The passing of two television icons in the past two weeks got me thinking about my early working career in broadcasting. Dick Clark and Mike Wallace were not only significant fixtures in their respective worlds of rock and roll music and television news, they were also important figures in my early years of development as a broadcaster.
Dick Clark’s career brought back quite a few memories to me. In the many tributes to the American Bandstand host, we read such things as “America’s oldest teenager” attached to the legacy of the man who looked so young for so many years.
The phrase “king of the deejays” resonates with me, for I was one of those folks who played records on the radio for a few years while in college. And like many of the people I knew during that era, Dick Clark personified what I wanted to be.
Let me take you back to 1976 and AM radio station WBRV in Boonville, New York. The station manager had just hired me to fill a Sunday afternoon on-air shift. My only experience was from my college radio station.
That first afternoon was a little shaky, but the adrenaline that kept me going solidified my desire that my future would be in broadcasting.
For three years, I worked at the station on weekends and summers while getting my college degree. I took every shift that was offered to me.
I would be asked for take on a shift most holidays. Vacation shifts needed to be covered and I jumped at the chance to fill in where needed. I did every conceivable type of radio broadcast from music and news, to grocery store grand openings and county fair live remote shows.

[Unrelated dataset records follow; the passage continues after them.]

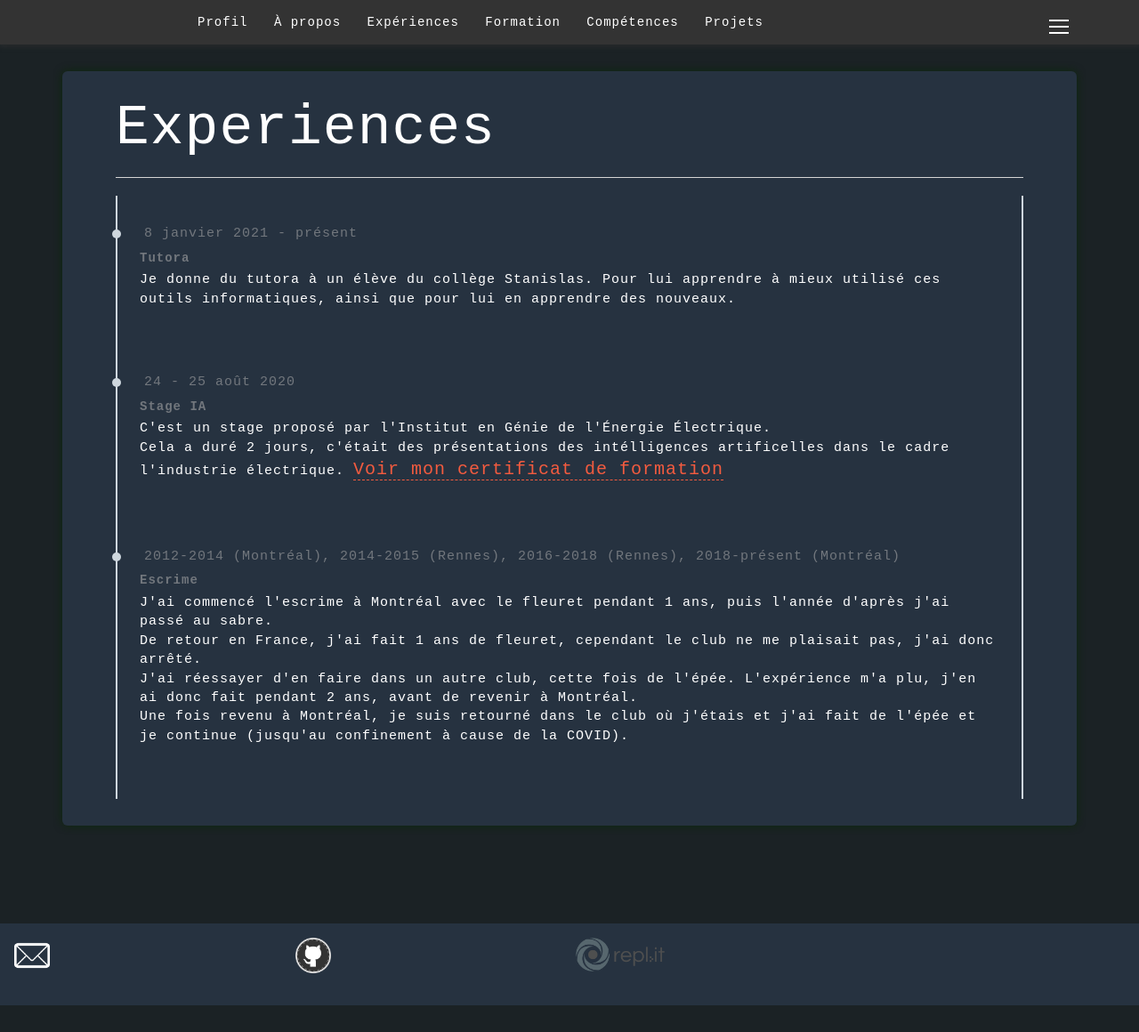
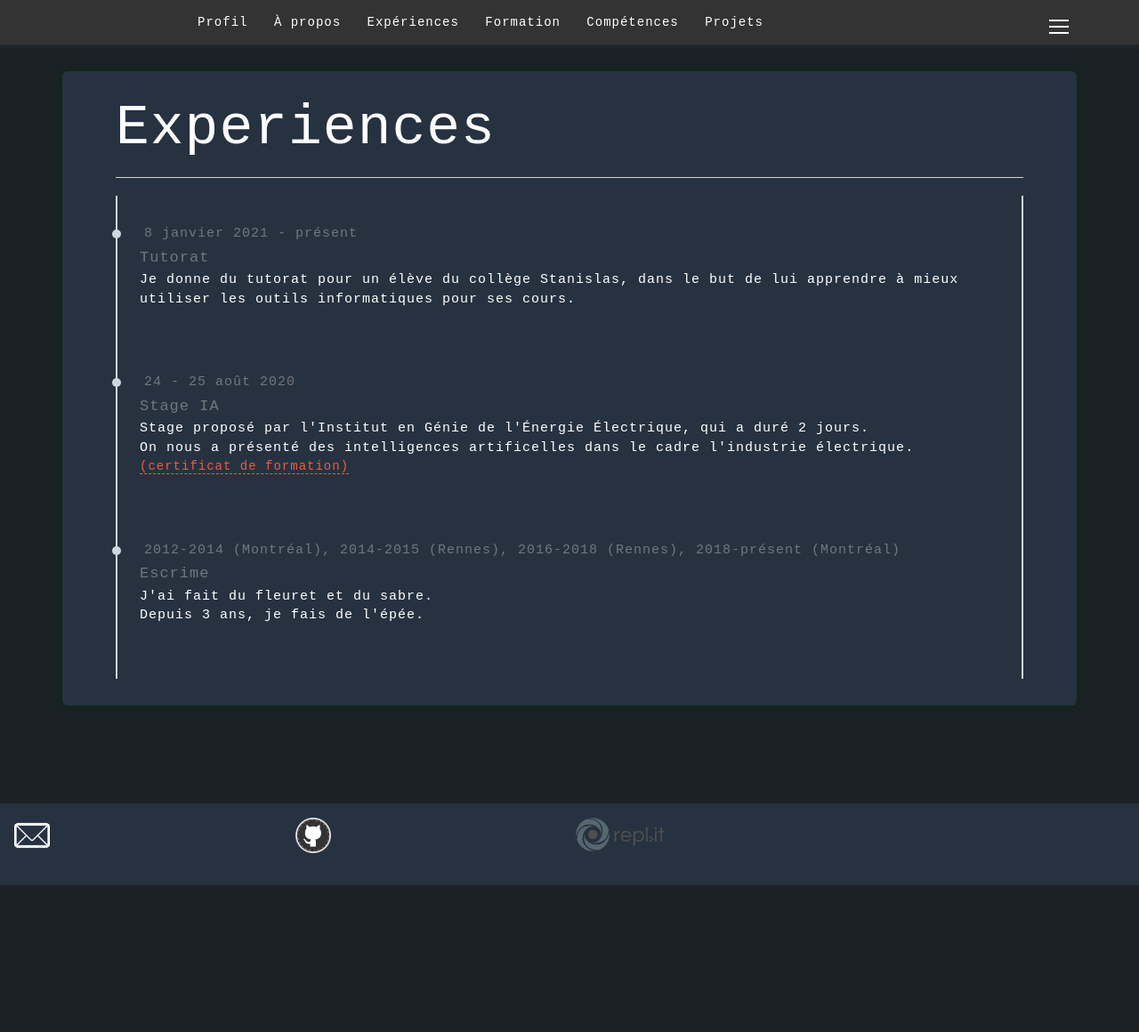
Before and after one commit to MaelC001/MaelC001.github.io, a Jekyll site: the page built from experience/index.html, in a window 1280 px wide and 1160 px high. Shown: the whole window at 89% size. Built offline with Jekyll 4.4.1, drawn with Linux system fonts in a browser that asks for light colours; nearby versions of some CDN libraries.

Commit message:
Update index.html

```diff
--- a/experience/index.html
+++ b/experience/index.html
@@ -10,29 +10,28 @@ title: Portfolio - Experiences
     <li>
       <span id="workTitle"> 8 janvier 2021 - présent</span>
       <div class="content">
-        <h3 id="workTitle"><strong>Tutora</strong></h3>
-        <p>Je donne du tutora à un élève du collège Stanislas. Pour lui apprendre à mieux utilisé ces outils informatiques, ainsi que pour lui en apprendre des nouveaux.</p>
+        <h3 id="workTitle">Tutorat</h3>
+        <p>Je donne du tutorat pour un élève du collège Stanislas, dans le but de lui apprendre à mieux utiliser les outils informatiques pour ses cours.</p>
       </div>
     </li>
     <li>
       <span id="workTitle">24 - 25 août 2020</span>
       <div class="content">
-        <h3 id="workTitle"><strong>Stage IA</strong></h3>
+        <h3 id="workTitle">Stage IA</h3>
         <p>
-          C'est un stage proposé par l'Institut en Génie de l'Énergie Électrique.<br>
-          Cela a duré 2 jours, c'était des présentations des intélligences artificelles dans le cadre l'industrie électrique.
-            <a id ="projectlink" href="#" rel="noreferrer noopener">Voir mon certificat de formation</a>
+          Stage proposé par l'Institut en Génie de l'Énergie Électrique, qui a duré 2 jours.<br>
+          On nous a présenté des intelligences artificelles dans le cadre l'industrie électrique.
+            <a href="#" rel="noreferrer noopener">(certificat de formation)</a>
         </p>
       </div>
     </li>
     <li>
       <span id="workTitle">2012-2014 (Montréal), 2014-2015 (Rennes), 2016-2018 (Rennes), 2018-présent (Montréal)</span>
       <div class="content">
-        <h3 id="workTitle"><strong>Escrime</strong></h3>
-        <p>J'ai commencé l'escrime à Montréal avec le fleuret pendant 1 ans, puis l'année d'après j'ai passé au sabre.<br>
-            De retour en France, j'ai fait 1 ans de fleuret, cependant le club ne me plaisait pas, j'ai donc arrêté.<br>
-            J'ai réessayer d'en faire dans un autre club, cette fois de l'épée. L'expérience m'a plu, j'en ai donc fait pendant 2 ans, avant de revenir à Montréal.<br>
-            Une fois revenu à Montréal, je suis retourné dans le club où j'étais et j'ai fait de l'épée et je continue (jusqu'au confinement à cause de la COVID).
+        <h3 id="workTitle">Escrime</h3>
+        <p>
+            J'ai fait du fleuret et du sabre.<br>
+            Depuis 3 ans, je fais de l'épée.<br>
         </p>
       </div>
      </li>
```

I survived an ownership change, usually a time when new managers decide to clean house. I survived because I worked cheap. I never earned more than minimum wage while on the air.
I even tried selling radio time one summer when the new owner assigned me a list of accounts that had not been on the radio for some time.
His regular sales staff had all but given up on these businesses. I would be the station’s last attempt to get them back on the air. I won a few of those businesses back as advertisers.
During that time as a radio announcer, it was the work of another television personality that captured my imagination. While never a big fan of CBS 60 Minutes reporter Mike Wallace’s style of barging in journalist, I was keenly aware of the power of television news and embarked on a journey that would lead me to a local newsroom upon graduation.
I interviewed for a television job while studying for my finals. I returned to the radio station for about a week after graduation when the television job was offered. TV news would provide my career path for another fifteen years.
But it was that radio station in a small town that set the whole thing off over three decades ago. I often think of the times I had working in what I call community radio.
The announcers were part of the community. The programs had a true local feel as everything from church services to graduation ceremonies were broadcast to an audience who really tuned in to learn what was going on in their towns.
Deejays were not only disc jockeys, but also reporters of lost pets and readers of obituary announcements. They operated equipment as complicated as an audio mixer console, and as simple as a gas powered lawn mower.
A lot has changed over the years as the broadcasting business evolved, expanded, and divided audiences. It was a business I thought I would never leave, and now after thirty-plus years, I’ve had three separate careers.
There were lots of things I liked about radio and television such as the recognition, the almost instant feedback from audiences, and the chance to help people especially in times of an emergency when a radio or television might be the only link someone might have with the rest of the world.
No job is perfect. In broadcasting, the hours were often horrible and the pay at the smaller stations made it easy to want to look elsewhere for something else.
But I take satisfaction of knowing that I enjoyed community radio during those few short years. And maybe, I helped a few people along the way.
Steve Newvine lives in Merced.